The collaboration will deepen Japanese involvement in aviation, an industry that Tokyo has long sought to nurture. Boeing's partners will include Mitsubishi Heavy Industries, which assembles wings for the U.S. aerospace company's 787 Dreamliner and fuselage components for its 777X series of jets.
The first phase of the partnership will involve electric propulsion. Boeing will collaborate with GS Yuasa to develop batteries for use in aircraft. Sinfonia Technology and unlisted Tamagawa Seiki will lend their expertise in small motors, while Kyushu University and the National Institute of Advanced Industrial Science and Technology will assist in developing superconducting motors.

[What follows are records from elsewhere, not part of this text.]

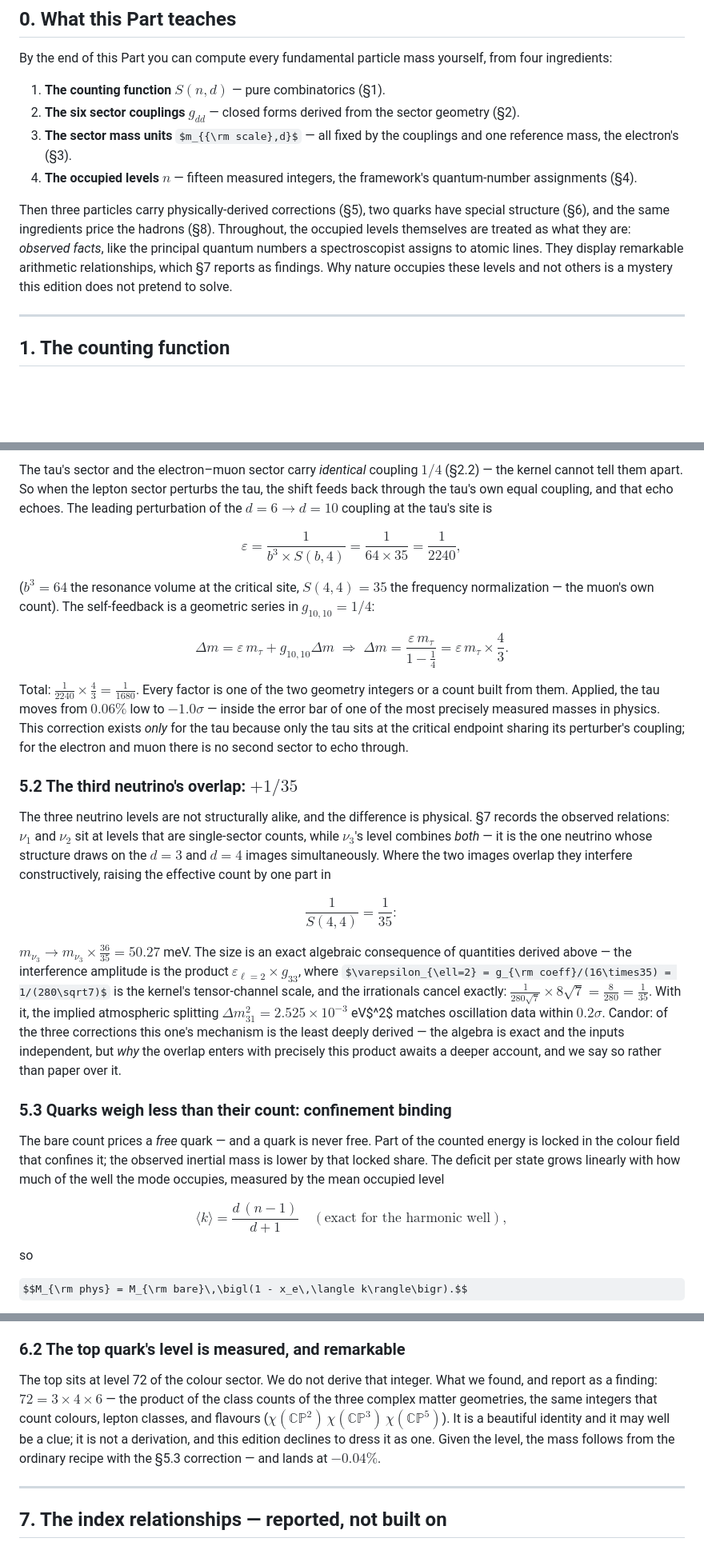
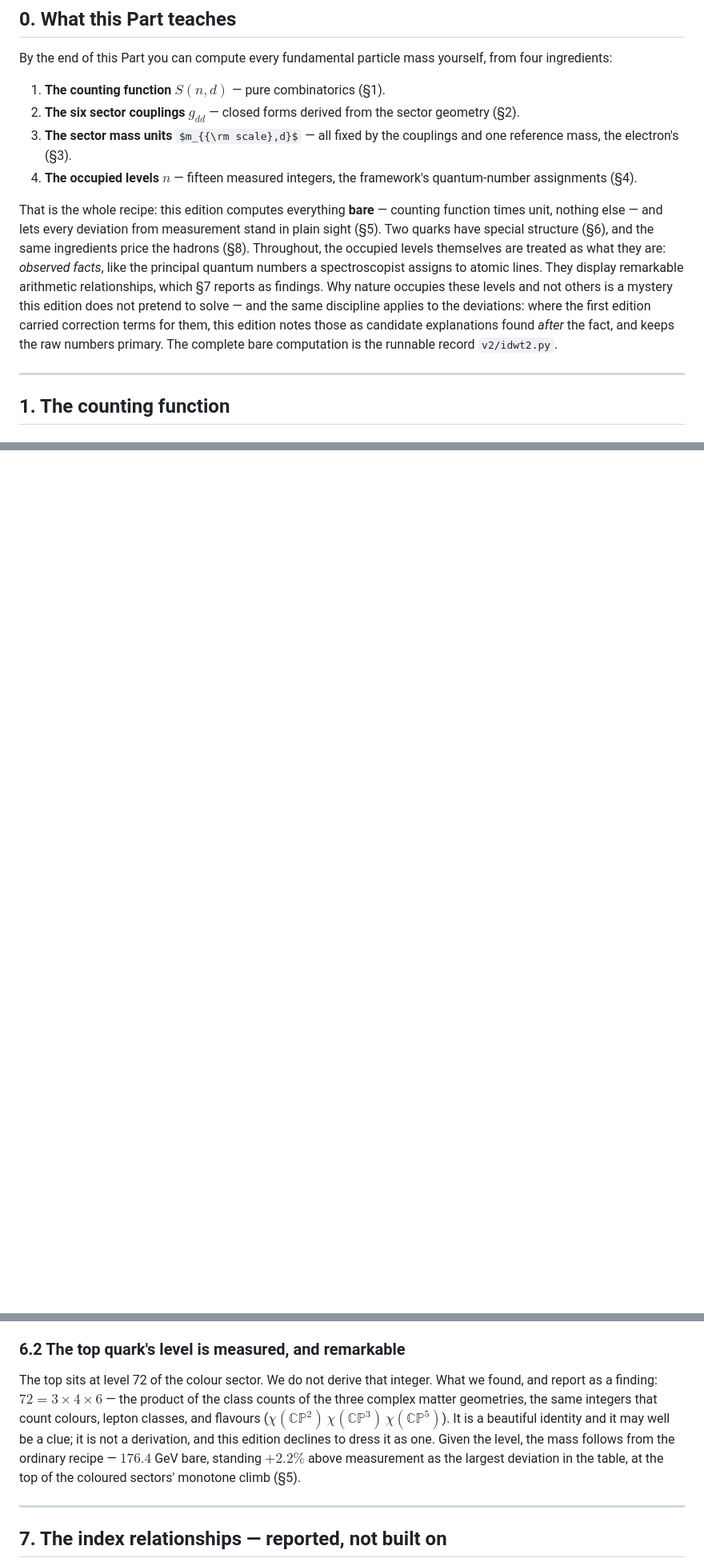
Before and after one commit to FedgeNo/fedgeno.github.io, a Markdown page: v2/IDWT2_02_Mass.md, 3 parts joined by grey strips. Shown at 80% size. Rendered like a GitHub page; some formulas as TeX source; blank space fills up the shorter version.

```diff
--- a/v2/IDWT2_02_Mass.md
+++ b/v2/IDWT2_02_Mass.md
@@ -9,7 +9,7 @@ By the end of this Part you can compute every fundamental particle mass yourself
 3. **The sector mass units** $m_{{\rm scale},d}$ — all fixed by the couplings and one reference mass, the electron's (§3).
 4. **The occupied levels** $n$ — fifteen measured integers, the framework's quantum-number assignments (§4).
 
-Then three particles carry physically-derived corrections (§5), two quarks have special structure (§6), and the same ingredients price the hadrons (§8). Throughout, the occupied levels themselves are treated as what they are: *observed facts*, like the principal quantum numbers a spectroscopist assigns to atomic lines. They display remarkable arithmetic relationships, which §7 reports as findings. Why nature occupies these levels and not others is a mystery this edition does not pretend to solve.
+That is the whole recipe: this edition computes everything **bare** — counting function times unit, nothing else — and lets every deviation from measurement stand in plain sight (§5). Two quarks have special structure (§6), and the same ingredients price the hadrons (§8). Throughout, the occupied levels themselves are treated as what they are: *observed facts*, like the principal quantum numbers a spectroscopist assigns to atomic lines. They display remarkable arithmetic relationships, which §7 reports as findings. Why nature occupies these levels and not others is a mystery this edition does not pretend to solve — and the same discipline applies to the deviations: where the first edition carried correction terms for them, this edition notes those as candidate explanations found *after* the fact, and keeps the raw numbers primary. The complete bare computation is the runnable record `v2/idwt2.py`.
 
 ---
 
@@ -195,29 +197 @@ Exactly three particles deviate from the bare count, each for a stated physical
 
-The tau's sector and the electron–muon sector carry *identical* coupling $1/4$ (§2.2) — the kernel cannot tell them apart. So when the lepton sector perturbs the tau, the shift feeds back through the tau's own equal coupling, and that echo echoes. The leading perturbation of the $d{=}6\to d{=}10$ coupling at the tau's site is
-
-$$\varepsilon = \frac{1}{b^3\times S(b,4)} = \frac{1}{64\times35} = \frac{1}{2240},$$
-
-($b^3 = 64$ the resonance volume at the critical site, $S(4,4)=35$ the frequency normalization — the muon's own count). The self-feedback is a geometric series in $g_{10,10} = 1/4$:
-
-$$\Delta m = \varepsilon\,m_\tau + g_{10,10}\Delta m \;\Longrightarrow\; \Delta m = \frac{\varepsilon\,m_\tau}{1-\tfrac14} = \varepsilon\,m_\tau\times\frac{4}{3}.$$
-
-Total: $\frac{1}{2240}\times\frac43 = \frac{1}{1680}$. Every factor is one of the two geometry integers or a count built from them. Applied, the tau moves from $0.06\%$ low to $-1.0\sigma$ — inside the error bar of one of the most precisely measured masses in physics. This correction exists *only* for the tau because only the tau sits at the critical endpoint sharing its perturber's coupling; for the electron and muon there is no second sector to echo through.
-
-### 5.2 The third neutrino's overlap: $+1/35$
-
-The three neutrino levels are not structurally alike, and the difference is physical. §7 records the observed relations: $\nu_1$ and $\nu_2$ sit at levels that are single-sector counts, while $\nu_3$'s level combines *both* — it is the one neutrino whose structure draws on the $d=3$ and $d=4$ images simultaneously. Where the two images overlap they interfere constructively, raising the effective count by one part in
-
-$$\frac{1}{S(4,4)} = \frac{1}{35}:$$
-
-$m_{\nu_3} \to m_{\nu_3}\times\frac{36}{35} = 50.27$ meV. The size is an exact algebraic consequence of quantities derived above — the interference amplitude is the product $\varepsilon_{\ell=2}\times g_{33}$, where $\varepsilon_{\ell=2} = g_{\rm coeff}/(16\times35) = 1/(280\sqrt7)$ is the kernel's tensor-channel scale, and the irrationals cancel exactly: $\frac{1}{280\sqrt7}\times 8\sqrt7 = \frac{8}{280} = \frac{1}{35}$. With it, the implied atmospheric splitting $\Delta m^2_{31} = 2.525\times10^{-3}$ eV$^2$ matches oscillation data within $0.2\sigma$. Candor: of the three corrections this one's mechanism is the least deeply derived — the algebra is exact and the inputs independent, but *why* the overlap enters with precisely this product awaits a deeper account, and we say so rather than paper over it.
-
-### 5.3 Quarks weigh less than their count: confinement binding
-
-The bare count prices a *free* quark — and a quark is never free. Part of the counted energy is locked in the colour field that confines it; the observed inertial mass is lower by that locked share. The deficit per state grows linearly with how much of the well the mode occupies, measured by the mean occupied level
-
-$$\langle k\rangle = \frac{d\,(n-1)}{d+1} \quad(\text{exact for the harmonic well}),$$
-
-so
-
-$$M_{\rm phys} = M_{\rm bare}\,\bigl(1 - x_e\,\langle k\rangle\bigr).$$
-
@@ -253,7 +211,7 @@ against the measured $4183\pm7$ ($-0.05\%$). An exhaustive search finds no secon
 
 ### 6.2 The top quark's level is measured, and remarkable
 
-The top sits at level 72 of the colour sector. We do not derive that integer. What we found, and report as a finding: $72 = 3\times4\times6$ — the product of the class counts of the three complex matter geometries, the same integers that count colours, lepton classes, and flavours ($\chi(\mathbb{CP}^2)\,\chi(\mathbb{CP}^3)\,\chi(\mathbb{CP}^5)$). It is a beautiful identity and it may well be a clue; it is not a derivation, and this edition declines to dress it as one. Given the level, the mass follows from the ordinary recipe with the §5.3 correction — and lands at $-0.04\%$.
+The top sits at level 72 of the colour sector. We do not derive that integer. What we found, and report as a finding: $72 = 3\times4\times6$ — the product of the class counts of the three complex matter geometries, the same integers that count colours, lepton classes, and flavours ($\chi(\mathbb{CP}^2)\,\chi(\mathbb{CP}^3)\,\chi(\mathbb{CP}^5)$). It is a beautiful identity and it may well be a clue; it is not a derivation, and this edition declines to dress it as one. Given the level, the mass follows from the ordinary recipe — $176.4$ GeV bare, standing $+2.2\%$ above measurement as the largest deviation in the table, at the top of the coloured sectors' monotone climb (§5).
 
 ---
 
```
Also changed, not shown: other parts of v2/IDWT2_02_Mass.md (+20 -34 lines), v2/IDWT2_03_Forces.md (+1 -5 lines), v2/IDWT2_06_Predictions_Open.md (+2 -2 lines).
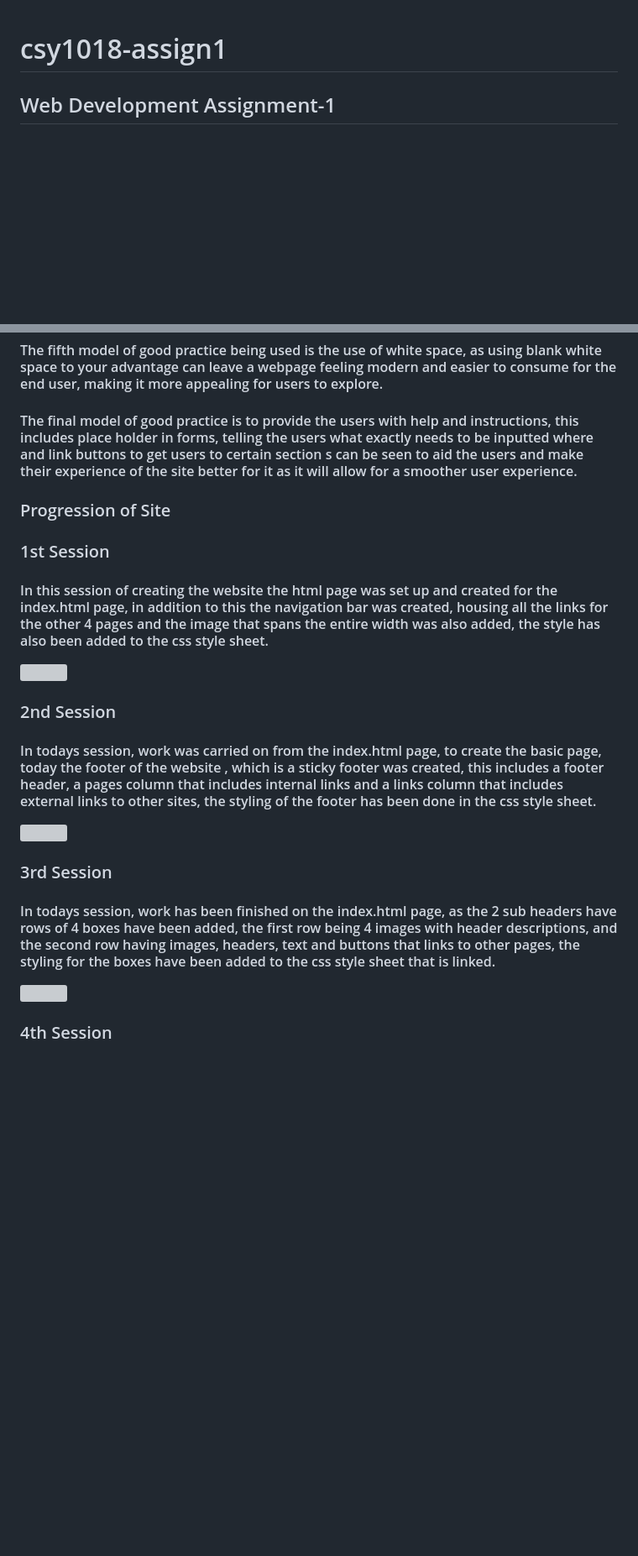
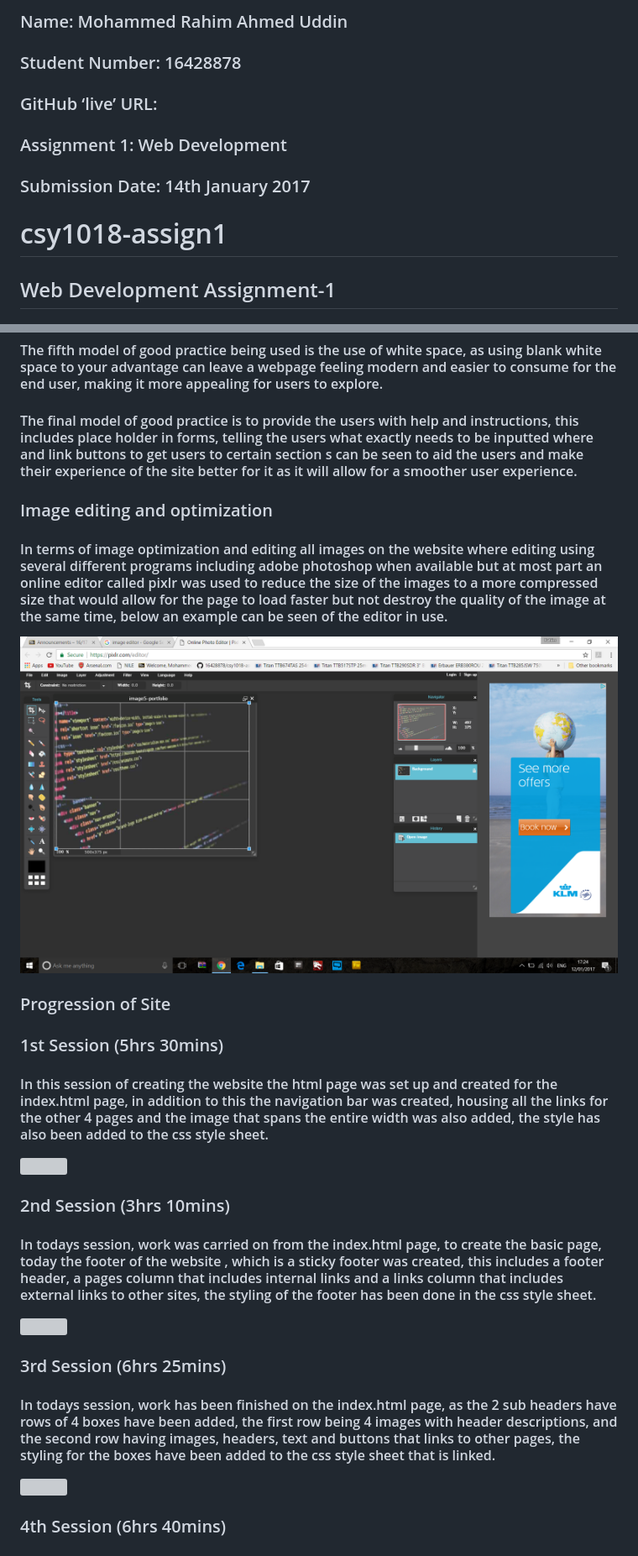
Before and after one commit to 16428878/csy1018-assign1, a Markdown page: README.md, 2 parts joined by grey strips. Shown: that part at 84% size. Rendered like a GitHub page; pictures changed too: readme-media/img-editor.png (added); blank space fills up the shorter version; grey boxes are pictures that could not be loaded.

Commit message:
fourteenth

```diff
--- a/README.md
+++ b/README.md
@@ -1,3 +1,8 @@
+### Name: Mohammed Rahim Ahmed Uddin
+### Student Number: 16428878
+### GitHub	‘live’ URL:
+### Assignment	1:	Web	Development
+### Submission	Date: 14th January 2017
 # csy1018-assign1
 
 ## Web Development Assignment-1<br>
@@ -258,27 +263,34 @@
 
 #### The final model of good practice is to provide the users with help and instructions, this includes place holder in forms, telling the users what exactly needs to be inputted where and link buttons to get users to certain section s can be seen to aid the users and make their experience of the site better for it as it will allow for a smoother user experience.
 
+### Image editing and optimization
+
+#### In terms of image optimization and editing all images on the website where editing using several different programs including adobe photoshop when available but at most part an online editor called pixlr was used to reduce the size of the images to a more compressed size that would allow for the page to load faster but not destroy the quality of the image at the same time, below an example can be seen of the editor in use.
+
+![](readme-media/img-editor.png)
+
+
 ### Progression of Site
 
-### 1st Session
+### 1st Session (5hrs 30mins)
 
 #### In this session of creating the website the html page was set up and created for the index.html page, in addition to this the navigation bar was created, housing all the links for the other 4 pages and the image that spans the entire width was also added, the style has also been added to the css style sheet.
 
 ![](readme-media/session-1.png)
 
-### 2nd Session
+### 2nd Session (3hrs 10mins)
 
 #### In todays session, work was carried on from the index.html page, to create the basic page, today the footer of the website , which is a sticky footer was created, this includes a footer header, a pages column that includes internal links and a links column that includes external links to other sites, the styling of the footer has been done in the css style sheet.
 
 ![](readme-media/session-2.png)
 
-### 3rd Session
+### 3rd Session (6hrs 25mins)
 
 #### In todays session, work has been finished on the index.html page, as the 2 sub headers have rows of 4 boxes have been added, the first row being 4 images with header descriptions, and the second row having images, headers, text and buttons that links to other pages, the styling for the boxes have been added to the css style sheet that is linked.
 
 ![](readme-media/session-3.png)
 
-### 4th Session
+### 4th Session (6hrs 40mins)
 
 #### In todays session, the cv page has been completed, this has been done by copying the bulk of the code form the index.html page; to create the basis of the page, afterwards 6 extra sub headers and textbox have been added and unordered list have been written in all of them to write the information out for all the content on the cv page, the styling for the sub headers and textboxes and lists have been added to the css stylesheet.
 
```
Also changed, not shown: other parts of README.md (+2 -2 lines).
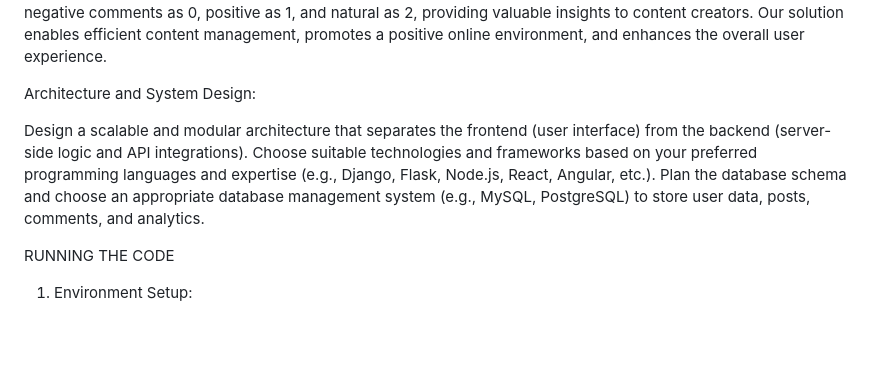
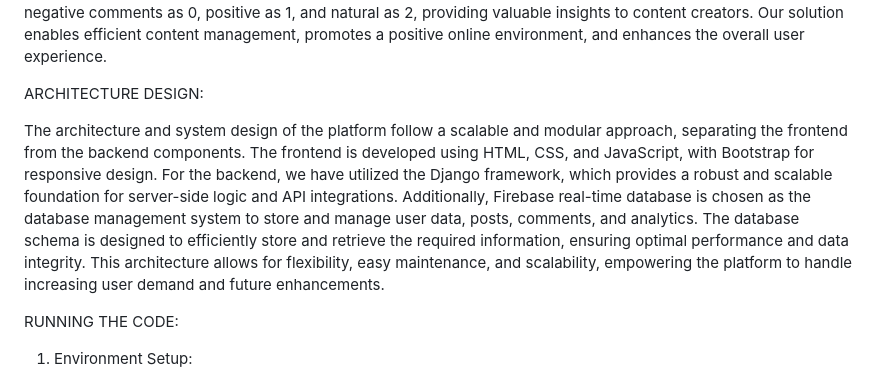
Before and after one commit to eyreen/polyHack-demiurges, a Markdown page: README.md, the part around the change. GitHub-like rendering; blank space fills up the shorter version.

```diff
--- a/README.md
+++ b/README.md
@@ -26,13 +26,11 @@ Our platform seamlessly integrates with popular social media platforms, such as
 
 Our content moderation and management website leverages cutting-edge technologies to provide a comprehensive solution. By integrating the YouTube API and content scraping, we gather messages and comments from various sources. The data is then processed using AI-powered sentiment analysis, toxicity detection, and the Huggingface transformer paraphrasing chatbot. With pre-trained models trained on 38 million Twitter data samples, our system accurately identifies hate comments and rephrases them constructively, based on user preferences. Utilizing Firebase real-time database integration, we store and manage the filtered content. To continuously enhance our algorithms, we are developing a feedback system to gather user input on moderation effectiveness. We label negative comments as 0, positive as 1, and natural as 2, providing valuable insights to content creators. Our solution enables efficient content management, promotes a positive online environment, and enhances the overall user experience.
 
-Architecture and System Design:
+ARCHITECTURE DESIGN:
 
-Design a scalable and modular architecture that separates the frontend (user interface) from the backend (server-side logic and API integrations).
-Choose suitable technologies and frameworks based on your preferred programming languages and expertise (e.g., Django, Flask, Node.js, React, Angular, etc.).
-Plan the database schema and choose an appropriate database management system (e.g., MySQL, PostgreSQL) to store user data, posts, comments, and analytics.
+The architecture and system design of the platform follow a scalable and modular approach, separating the frontend from the backend components. The frontend is developed using HTML, CSS, and JavaScript, with Bootstrap for responsive design. For the backend, we have utilized the Django framework, which provides a robust and scalable foundation for server-side logic and API integrations. Additionally, Firebase real-time database is chosen as the database management system to store and manage user data, posts, comments, and analytics. The database schema is designed to efficiently store and retrieve the required information, ensuring optimal performance and data integrity. This architecture allows for flexibility, easy maintenance, and scalability, empowering the platform to handle increasing user demand and future enhancements.
 
-RUNNING THE CODE
+RUNNING THE CODE:
 
 1. Environment Setup:
 
```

To run aircraft on electric motors instead of jet engines, planes will need to be lighter. Carbon fiber composites are already used in aircraft bodies to reduce fuel consumption. Toray Industries, the world's leading supplier of carbon fibers, will work with Boeing to develop new materials that are inexpensive and easy to mass-produce.
Mitsubishi Heavy is working with industrial robot maker Fanuc to automate airframe assembly and other processes. Kawasaki Heavy has fully introduced its own robotics technology in aircraft production. The collaboration with Boeing will also incorporate the "internet of things" and artificial intelligence to automate manufacturing.
Boeing also will enter into a partnership with Japan's Ministry of Economy, Trade and Industry, which will support stronger ties between the aeropace company and Japanese industry and academia.
METI will introduce Boeing to electronics and precision-equipment makers that have the potential to advance next-generation aircraft technology. The ministry also will subsidize the development of promising technologies.
During the Allied occupation of Japan after World War II, airplane manufacturing was outlawed for seven years. That prohibition stunted the development of Japan's aerospace industry. Although the country has given birth to some of the world's biggest automakers, it has yet to produce an equivalent of a Boeing or an Airbus.
Japanese heavy industry has grown in importance as a supplier of airframe structural components and engines, but the sector has struggled in developing electrical and other equipment.